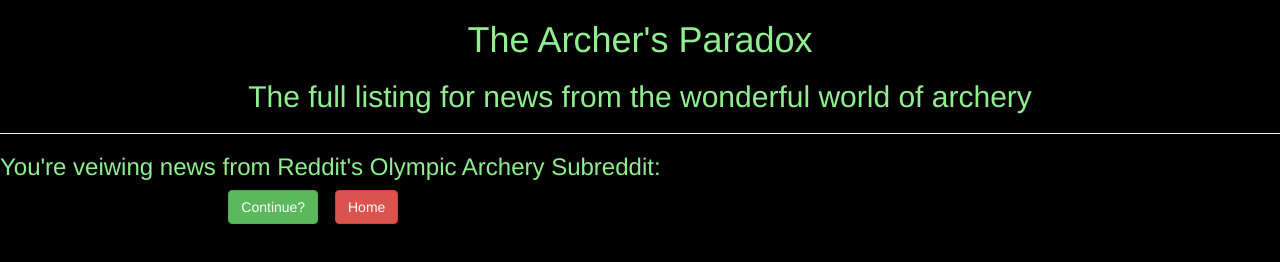
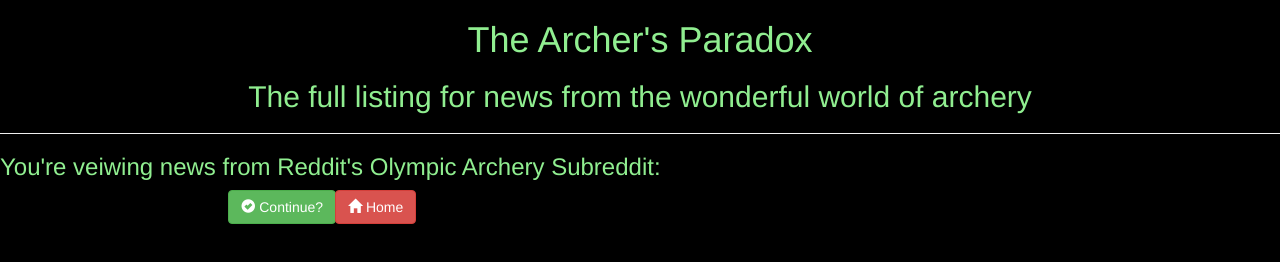
Before and after one commit to TimGaz92/scraper, a website: page public/findo.html in a window 1280 px wide. Drawn offline with nearby package versions, Linux system fonts and the light colour scheme.

Commit message:
added glyphicons

```diff
--- a/public/findo.html
+++ b/public/findo.html
@@ -18,14 +18,20 @@
 </div>
 
 <div class="col-md-1">
-<form method="get" action="/results">
-    <button class= "btn btn-success" type="submit">Continue?</button>
+<form method="get" action="/resultso">
+    <button class= "btn btn-success" type="submit">
+    	<span class="glyphicon glyphicon-ok-sign"></span>
+    	Continue?
+    </button>
 </form>
 </div>
 
 <div class="col-md-1">
 <form method="get" action="/">
-    <button  class= "btn btn-danger" type="submit">Home</button>
+    <button  class= "btn btn-danger" type="submit">
+    <span class="glyphicon glyphicon-home" aria-hidden="true"></span>
+    Home
+    </button>
 </form>
 </div>
 
```
Also changed, not shown: public/find.html (+8 -2 lines), public/findw.html (+8 -2 lines).
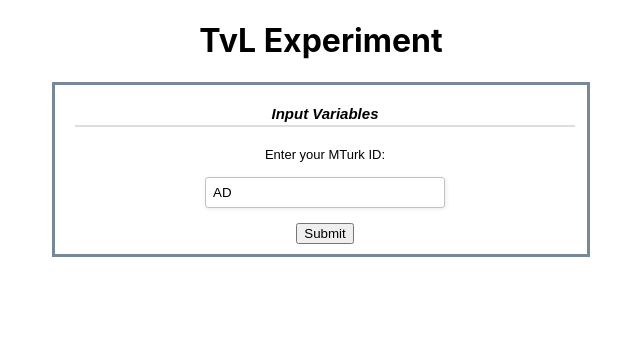
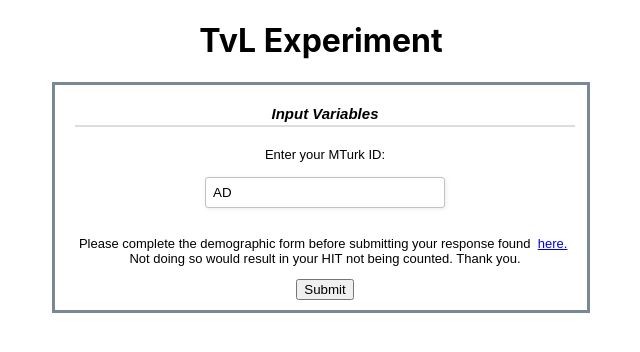
Before and after one commit to aldew5/TvL-Experiment-Public, a React (Create React App) app: page / in a window 1280 px wide. Shown: the top 352 px of the page, without its empty margins (319-959 px from the left). Built offline with nearby package versions, Linux system fonts and the light colour scheme.

Commit message:
added demographic form

```diff
--- a/src/components/Menu.js
+++ b/src/components/Menu.js
@@ -49,6 +49,14 @@
                     value={initials} onChange={initialHandler}
                     className="input-field" /><br /><br />
 
+                <p>Please complete the demographic form before submitting your response found &nbsp;
+                    <a href="https://docs.google.com/forms/d/e/1FAIpQLSeQBfa77cRRUreUZdGzZzHFrqOh__htgvl0eqtfSe3UFlVPxw/viewform?usp=sf_link">
+                        here.
+                    </a>
+                    &nbsp;
+                    Not doing so would result in your HIT not being counted. Thank you.
+                </p>
+
                 <button onClick={submitHandler}>Submit</button>
             </form>
         </div>
--- a/src/components/Selection.js
+++ b/src/components/Selection.js
@@ -88,7 +88,7 @@
             experiment = "blob_and_arrow"
         }
 
-        const userRef = firebase.database().ref(initials + " " + date + " batch4");
+        const userRef = firebase.database().ref(initials + " " + date + " batch5");
 
         // data that will be saved in the realtime database
         const userData = {
```
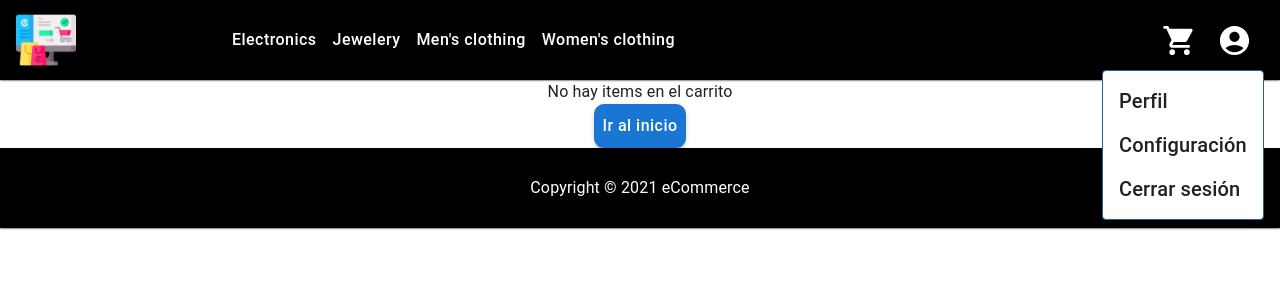
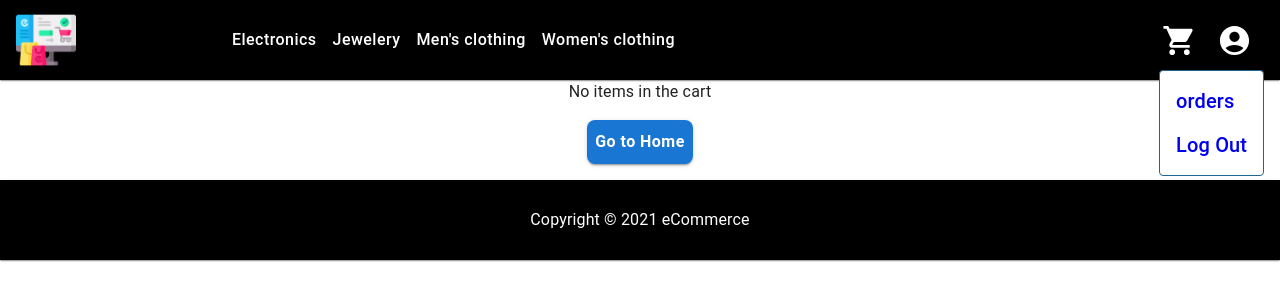
Before and after one commit to germanrogu/coder_proyecto, a React (Create React App) app: page /cart in a window 1280 px wide. Both pictures are taken after a click on the button 1234 px from the left and 40 px from the top of the page. Shown: the top 300 px of the page. Built offline with nearby package versions, Linux system fonts and the light colour scheme.

Commit message:
:sparkles: :hammer: Order component

```diff
--- a/src/components/pages/Cart/Cart.jsx
+++ b/src/components/pages/Cart/Cart.jsx
@@ -9,11 +9,16 @@ const ButtonCustom = withStyles((theme) => ({
   root: {
     "&.MuiButton-root": {
       textTransform: "none",
-      color: "white",
+      // color: "#3483fa",
       fontSize: "1rem",
-      fontWeight: "500",
+      fontWeight: "600",
       padding: theme.spacing(1),
-      borderRadius: "10px",
+      borderRadius: "8px",
+      // backgroundColor: "#4189e626",
+      margin: theme.spacing(2),
+    },
+    "&.MuiButton-root:hover": {
+      backgroundColor: "#4189e659",
     },
   },
 }))(Button);
@@ -57,7 +62,7 @@ export const Cart = () => {
                 }}
               >
                 <ButtonCustom variant="contained" color="secondary">
-                  Seguir comprando
+                  Keep shopping
                 </ButtonCustom>
               </Link>
             </Grid>
@@ -80,7 +85,7 @@ export const Cart = () => {
                 }}
               >
                 <ButtonCustom variant="contained" color="success">
-                  Hacer pedido
+                  Place an order
                 </ButtonCustom>
               </Link>
             </Grid>
@@ -94,11 +99,11 @@ export const Cart = () => {
               }}
             >
               <ButtonCustom
+                variant="contained"
                 onClick={() => clearCart()}
-                variant="contained"
                 color="error"
               >
-                Vaciar carrito
+                Empty cart
               </ButtonCustom>
             </Grid>
           </Grid>
@@ -111,7 +116,7 @@ export const Cart = () => {
               justifyContent: "center",
             }}
           >
-            No hay items en el carrito
+            No items in the cart
           </Typography>
           <Link
             to={`/`}
@@ -122,9 +127,7 @@ export const Cart = () => {
               alignItems: "center",
             }}
           >
-            <ButtonCustom variant="contained" color="primary">
-              Ir al inicio
-            </ButtonCustom>
+            <ButtonCustom variant="contained" color="primary">Go to Home</ButtonCustom>
           </Link>
         </>
       )}
--- /dev/null
+++ b/src/components/pages/Orders/Orders.jsx
@@ -0,0 +1,51 @@
+import React, { useEffect, useState } from "react";
+
+import { collection, getDocs } from "firebase/firestore";
+import { db } from "../../../firebase";
+import { Box, Grid } from "@mui/material";
+import { OrderItem } from "../../ui/atoms/OrderItem/OrderItem";
+import { LoadingScreen } from "../../ui/atoms/LoadingScreen/LoadingScreen";
+
+export const Orders = () => {
+  const [product, setProduct] = useState([]);
+  const [loading, setLoading] = useState(false);
+
+  useEffect(() => {
+    setLoading(true);
+
+    const orderCollection = collection(db, "orders");
+    const getDocuments = getDocs(orderCollection);
+
+    getDocuments
+      .then((response) => {
+        const docs = response.docs;
+        const docsFormat = docs.map((doc) => {
+          return doc.data();
+        });
+
+        setProduct(docsFormat);
+        setLoading(false);
+      })
+      .catch((err) => {
+        console.error(err);
+      });
+  }, []);
+
+  return (
+    <>
+      {!loading ? (
+        <Grid container spacing={1}>
+          {product.map((item, index) => (
+            <Grid item xs={12} md={12} key={index}>
+              <OrderItem product={item} />
+            </Grid>
+          ))}
+        </Grid>
+      ) : (
+        <Box sx={{ display: "flex" }}>
+          <LoadingScreen />
+        </Box>
+      )}
+    </>
+  );
+};
--- a/src/components/ui/atoms/Item/Item.jsx
+++ b/src/components/ui/atoms/Item/Item.jsx
@@ -2,11 +2,9 @@ import {
   Button,
   Card,
   CardActions,
-  // CardContent,
   CardHeader,
   CardMedia,
   IconButton,
-  // Typography,
 } from "@mui/material";
 import FavoriteIcon from "@mui/icons-material/Favorite";
 import React from "react";
@@ -27,14 +25,15 @@ const ButtonCustom = withStyles((theme) => ({
   root: {
     "&.MuiButton-root": {
       textTransform: "none",
-      color: "black",
+      color: "#3483fa",
       fontSize: "1rem",
-      fontWeight: "400",
+      fontWeight: "600",
       padding: theme.spacing(1),
-      borderRadius: "10px",
+      borderRadius: "8px",
+      backgroundColor: "#4189e626",
     },
     "&.MuiButton-root:hover": {
-      backgroundColor: "#C1D1D6",
+      backgroundColor: "#4189e659",
     },
   },
 }))(Button);
@@ -43,18 +42,15 @@ export const Item = ({
   id,
   stock,
   initial,
-  onAdd,
   titleItem,
   category,
-  // description,
   urlImg,
-  //stockNumber,
 }) => {
   return (
     <>
       <CardCustom>
         <CardHeader
-          title={titleItem}
+          title={titleItem.substring(0,25)+" ..."}
           subheader={category + " - Stock: " + stock}
           action={
             <IconButton aria-label="add to favorites">
@@ -64,18 +60,12 @@ export const Item = ({
         />
         <CardMedia
           component="img"
-          height="150"
+          height="130"
           image={urlImg}
-          alt="Paella dish"
+          alt={titleItem}
           sx={{ objectFit: "contain" }}
         />
-        {/* <CardContent>
-          <Typography variant="body2" color="text.secondary">
-            {description.length > 120
-              ? description.substring(0, 120 - 3) + " ..."
-              : description}
-          </Typography>
-        </CardContent> */}
+
         <CardActions
           disableSpacing
           sx={{ display: "flex", justifyContent: "center" }}
@@ -84,7 +74,7 @@ export const Item = ({
             to={`/item/${id}`}
             style={{ display: "flex", textDecoration: "none" }}
           >
-            <ButtonCustom>Detalle</ButtonCustom>
+            <ButtonCustom>Detail</ButtonCustom>
           </Link>
         </CardActions>
       </CardCustom>
--- a/src/components/ui/atoms/MenuNav/MenuNav.jsx
+++ b/src/components/ui/atoms/MenuNav/MenuNav.jsx
@@ -3,6 +3,7 @@ import { Menu, MenuItem } from "@mui/material";
 import { withStyles } from "@mui/styles";
 
 import { TitleMenu } from "../TitleMenu/TitleMenu";
+import { Link } from "react-router-dom";
 
 const StyledMenu = withStyles((theme) => ({
   paper: {
@@ -11,7 +12,7 @@ const StyledMenu = withStyles((theme) => ({
   },
 }))(Menu);
 
-export const MenuNav = ({ anchorEl, open, onClose, items }) => {
+export const MenuNav = ({ anchorEl, open, onClose, items, menuButton }) => {
   return (
     <>
       <StyledMenu
@@ -32,12 +33,39 @@ export const MenuNav = ({ anchorEl, open, onClose, items }) => {
           <TitleMenu children={children} variant={"h6"} />
         </MenuItem>
         </NavLink> */}
+        {menuButton === "category"
+          ? items.map((item) => (
+              <Link
+                to={`/categoria/${item}`}
+                style={{ display: "flex", textDecoration: "none" }}
+                key={item}
+              >
+                <MenuItem key={item} onClick={onClose}>
+                  <TitleMenu
+                    textAlign="center"
+                    children={item}
+                    variant={"h6"}
+                  />
+                </MenuItem>
+              </Link>
+            ))
+          : items.map((item) => (
+              <Link
+                to={`/${item}`}
+                style={{ display: "flex", textDecoration: "none" }}
+                key={item}
+              >
+                <MenuItem key={item} onClick={onClose}>
+                  <TitleMenu
+                    textAlign="center"
+                    children={item}
+                    variant={"h6"}
+                  />
+                </MenuItem>
+              </Link>
+            ))}
 
-        {items.map((item) => (
-          <MenuItem key={item} onClick={onClose}>
-            <TitleMenu textAlign="center" children={item} variant={"h6"} />
-          </MenuItem>
-        ))}
+        {}
       </StyledMenu>
     </>
   );
--- /dev/null
+++ b/src/components/ui/atoms/OrderItem/OrderItem.jsx
@@ -0,0 +1,71 @@
+import { Grid, Typography } from "@mui/material";
+import React from "react";
+
+export const OrderItem = ({
+  product: {
+    buyer: { fullName, Phone, Email, Address },
+    created_at,
+    items,
+    total,
+    status,
+  },
+}) => {
+
+  return (
+    <>
+      <Grid container spacing={3} sx={{ borderBottom: "1px solid #48484826" }}>
+        <Grid item xs={3} md={1}>
+          <Typography variant="h6">
+            {fullName.charAt(0).toUpperCase() + fullName.slice(1)}
+          </Typography>
+        </Grid>
+        <Grid item xs={3} md={2}>
+          <Typography variant="h6">{Email}</Typography>
+        </Grid>
+        <Grid item xs={3} md={1}>
+          <Typography variant="h6">{Phone}</Typography>
+        </Grid>
+        <Grid item xs={3} md={1}>
+          <Typography variant="h6">{Address}</Typography>
+        </Grid>
+        <Grid item xs={3} md={1}>
+          <Typography variant="h6">{status}</Typography>
+        </Grid>
+        <Grid item xs={3} md={2}>
+          <Typography variant="h6">{"Total: $" + total}</Typography>
+        </Grid>
+      </Grid>
+
+      {items.map((item) => (
+        <Grid item xs={12} md={12} key={item.product.id}>
+          <Grid
+            container
+            spacing={3}
+            sx={{ borderBottom: "1px solid #48484826" }}
+          >
+            <Grid item xs={1} md={1}>
+              <img
+                height={50}
+                src={item.product.image}
+                alt={item.product.title}
+              />
+            </Grid>
+            <Grid item xs={3} md={3}>
+              <Typography variant="subtitle1">{item.product.title}</Typography>
+            </Grid>
+            <Grid item xs={3} md={1}>
+              <Typography variant="subtitle1">
+                {"$" + item.product.price}
+              </Typography>
+            </Grid>
+            <Grid item xs={3} md={1}>
+              <Typography variant="subtitle1">
+                {item.quantity}
+              </Typography>
+            </Grid>
+          </Grid>
+        </Grid>
+      ))}
+    </>
+  );
+};
--- a/src/components/ui/atoms/ProductInformation/ProductInformation.jsx
+++ b/src/components/ui/atoms/ProductInformation/ProductInformation.jsx
@@ -9,11 +9,16 @@ const ButtonCustom = withStyles((theme) => ({
   root: {
     "&.MuiButton-root": {
       textTransform: "none",
-      color: "white",
+      color: "#3483fa",
       fontSize: "1rem",
-      fontWeight: "bold",
+      fontWeight: "600",
       padding: theme.spacing(1),
-      borderRadius: "10px",
+      borderRadius: "8px",
+      backgroundColor: "#4189e626",
+      margin: theme.spacing(2),
+    },
+    "&.MuiButton-root:hover": {
+      backgroundColor: "#4189e659",
     },
   },
 }))(Button);
@@ -43,8 +48,8 @@ export const ProductInformation = ({
               alignItems: "center",
             }}
           >
-            <ButtonCustom variant="contained" color="primary">
-              Ir a carrito
+            <ButtonCustom >
+              Go to cart
             </ButtonCustom>
           </Link>
         ) : (
--- a/src/components/ui/molecules/ItemCount/ItemCount.jsx
+++ b/src/components/ui/molecules/ItemCount/ItemCount.jsx
@@ -7,17 +7,17 @@ import { withStyles } from "@mui/styles";
 const ButtonCustom = withStyles((theme) => ({
   root: {
     "&.MuiButton-root": {
-      backgroundColor: "#1976d2",
       textTransform: "none",
-      color: "white",
+      color: "#3483fa",
       fontSize: "1rem",
       fontWeight: "600",
       padding: theme.spacing(1),
-      borderRadius: "10px",
+      borderRadius: "8px",
+      backgroundColor: "#4189e626",
       margin: theme.spacing(2),
     },
     "&.MuiButton-root:hover": {
-      backgroundColor: "#074b8f",
+      backgroundColor: "#4189e659",
     },
   },
 }))(Button);
@@ -57,7 +57,7 @@ export const ItemCount = ({ stock = 10, initial = 1, onAdd }) => {
       </ButtonGroup>
 
       <ButtonCustom onClick={() => onAdd(counter)}>
-        Agregar al carrito
+        Add to cart
       </ButtonCustom>
     </div>
   );
--- a/src/components/ui/molecules/MenuOption/MenuOption.jsx
+++ b/src/components/ui/molecules/MenuOption/MenuOption.jsx
@@ -3,7 +3,7 @@ import { IconButton, Tooltip } from "@mui/material";
 
 import { MenuNav } from "../../atoms/MenuNav/MenuNav";
 
-export const MenuOption = ({ icon, tooltip, items }) => {
+export const MenuOption = ({ icon, tooltip, items, menuButton }) => {
   const [anchorEl, setAnchorEl] = useState(null);
   const openAccount = Boolean(anchorEl);
 
@@ -35,6 +35,7 @@ export const MenuOption = ({ icon, tooltip, items }) => {
       </Tooltip>
 
       <MenuNav
+        menuButton={menuButton}
         anchorEl={anchorEl}
         open={openAccount}
         onClose={handleClose}
--- a/src/components/ui/molecules/TextFieldCustom/TextFieldCustom.jsx
+++ b/src/components/ui/molecules/TextFieldCustom/TextFieldCustom.jsx
@@ -26,16 +26,20 @@ const ButtonCustom = withStyles((theme) => ({
   root: {
     "&.MuiButton-root": {
       textTransform: "none",
-      color: "white",
+      color: "#3483fa",
       fontSize: "1rem",
-      fontWeight: "500",
+      fontWeight: "600",
       padding: theme.spacing(1),
-      borderRadius: "10px",
+      borderRadius: "8px",
+      backgroundColor: "#4189e626",
+    },
+    "&.MuiButton-root:hover": {
+      backgroundColor: "#4189e659",
     },
   },
 }))(Button);
 
-export const TextFieldCustom = ({onSubmit}) => {
+export const TextFieldCustom = ({ onSubmit }) => {
   const classes = useStyles();
   const { handleSubmit, control } = useForm();
 
@@ -47,12 +51,12 @@ export const TextFieldCustom = ({onSubmit}) => {
     <>
       <form className={classes.root} onSubmit={handleSubmit(onSubmit)}>
         <Controller
-          name={"Name"}
+          name={"fullName"}
           control={control}
           defaultValue=""
           render={({ field: { onChange, value }, fieldState: { error } }) => (
             <TextField
-              label={"Name"}
+              label={"Full name"}
               variant="filled"
               value={value}
               onChange={onChange}
@@ -60,7 +64,7 @@ export const TextFieldCustom = ({onSubmit}) => {
               helperText={error ? error.message : null}
             />
           )}
-          rules={{ required: "Name required" }}
+          rules={{ required: "Full name required" }}
         />
 
         <Controller
@@ -123,13 +127,11 @@ export const TextFieldCustom = ({onSubmit}) => {
               textDecoration: "none",
             }}
           >
-            <ButtonCustom variant="contained" color="secondary">
-              Cancelar
-            </ButtonCustom>
+            <ButtonCustom color="secondary">Cancel</ButtonCustom>
           </Link>
 
-          <ButtonCustom type="submit" variant="contained" color="primary">
-            Completar pedido
+          <ButtonCustom type="submit" color="primary">
+            Complete order
           </ButtonCustom>
         </div>
       </form>
--- a/src/components/ui/organism/AppBar/NavBar.jsx
+++ b/src/components/ui/organism/AppBar/NavBar.jsx
@@ -49,7 +49,7 @@ export const NavBar = () => {
     "Men's clothing",
     "Women's clothing",
   ];
-  const settings = ["Perfil", "Configuración", "Cerrar sesión"];
+  const settings = ["orders", "Log Out"];
 
   const handleItem = () => {
     // console.log("Item");
@@ -72,6 +72,7 @@ export const NavBar = () => {
               sx={{ flexGrow: 1, display: { xs: "flex", md: "none" } }}
             >
               <MenuOption
+                menuButton={"category"}
                 icon={<MenuIcon fontSize="large" />}
                 tooltip={"Items"}
                 items={pages}
@@ -106,6 +107,7 @@ export const NavBar = () => {
                 <CartWidget itemNumber={cartCounter()} />
               </Link>
               <MenuOption
+                menuButton={"account"}
                 icon={<AccountCircleIcon fontSize="large" />}
                 tooltip={"Items"}
                 items={settings}
--- a/src/routes/AppRouter.jsx
+++ b/src/routes/AppRouter.jsx
@@ -2,6 +2,7 @@ import React from "react";
 import { BrowserRouter, Route, Routes } from "react-router-dom";
 import { Cart } from "../components/pages/Cart/Cart";
 import { Home } from "../components/pages/Home/Home";
+import { Orders } from "../components/pages/Orders/Orders";
 import { Purchase } from "../components/pages/Purchase/Purchase";
 import { ItemDetailContainer } from "../components/ui/molecules/ItemDetailContainer/ItemDetailContainer";
 import { ItemListContainer } from "../components/ui/molecules/ItemListContainer/ItemListContainer";
@@ -18,6 +19,7 @@ export const AppRouter = () => {
         <Route path="/item/:id" element={<ItemDetailContainer />} />
         <Route path="/cart" element={<Cart />} />
         <Route path="/purchase" element={<Purchase />} />
+        <Route path="/orders" element={<Orders />} />
       </Routes>
       <Footer />
     </BrowserRouter>
```
Also changed, not shown: src/components/pages/Purchase/Purchase.jsx (+13 -4 lines).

**REQUIREMENT**
Your answer should be the lines above that contain the word "MenuItem", copied out.

**EXERCISE ANSWER**
@@ -3,6 +3,7 @@ import { Menu, MenuItem } from "@mui/material";
         </MenuItem>
+                <MenuItem key={item} onClick={onClose}>
+                </MenuItem>
+                <MenuItem key={item} onClick={onClose}>
+                </MenuItem>
-          <MenuItem key={item} onClick={onClose}>
-          </MenuItem>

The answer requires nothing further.